#### Material provided
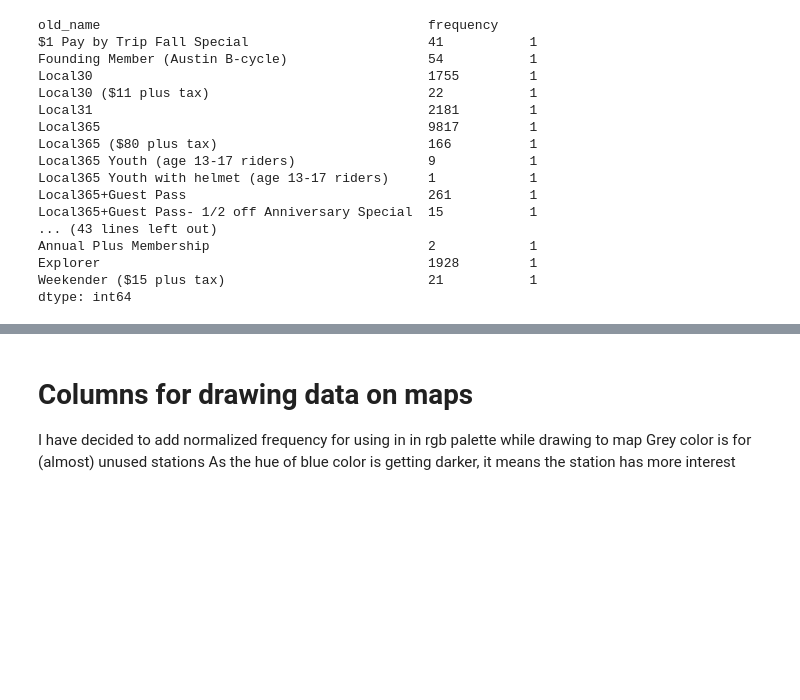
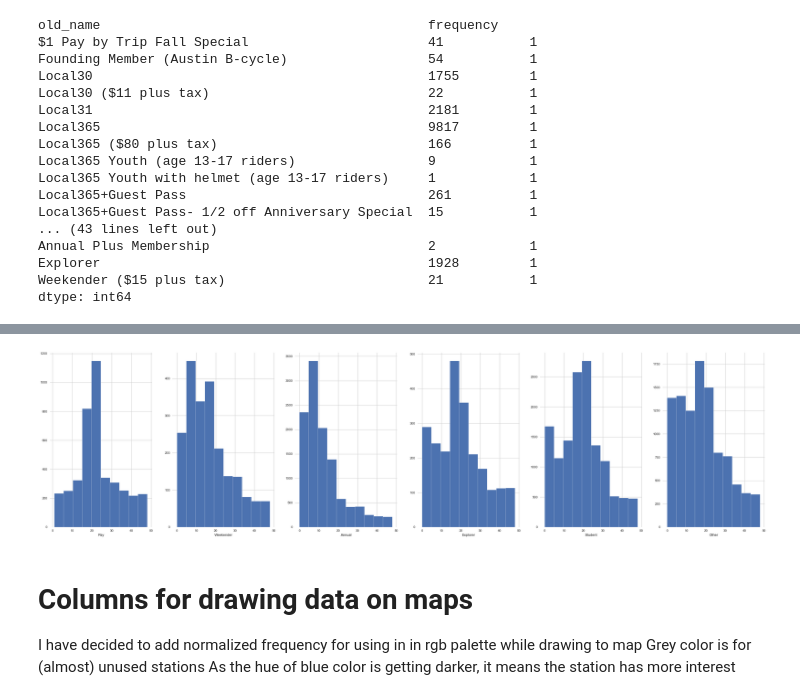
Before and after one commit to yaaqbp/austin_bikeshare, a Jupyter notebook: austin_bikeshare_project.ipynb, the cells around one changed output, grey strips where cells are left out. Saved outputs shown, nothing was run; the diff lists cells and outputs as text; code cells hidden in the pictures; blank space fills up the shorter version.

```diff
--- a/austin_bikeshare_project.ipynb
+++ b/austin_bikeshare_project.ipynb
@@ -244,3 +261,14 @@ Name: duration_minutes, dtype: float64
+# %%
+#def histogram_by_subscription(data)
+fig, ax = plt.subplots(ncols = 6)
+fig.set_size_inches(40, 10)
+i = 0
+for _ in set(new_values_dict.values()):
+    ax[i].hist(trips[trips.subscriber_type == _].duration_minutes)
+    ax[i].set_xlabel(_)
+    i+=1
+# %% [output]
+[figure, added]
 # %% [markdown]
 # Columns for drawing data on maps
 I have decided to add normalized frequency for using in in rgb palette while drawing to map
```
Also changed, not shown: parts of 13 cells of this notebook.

#### Goal of the exercise
Which lines above contain the word "notebook"? Copy each of them.

#### Written response
Before and after one commit to yaaqbp/austin_bikeshare, a Jupyter notebook: austin_bikeshare_project.ipynb, the cells around one changed output, grey strips where cells are left out. Saved outputs shown, nothing was run; the diff lists cells and outputs as text; code cells hidden in the pictures; blank space fills up the shorter version.
Also changed, not shown: parts of 13 cells of this notebook.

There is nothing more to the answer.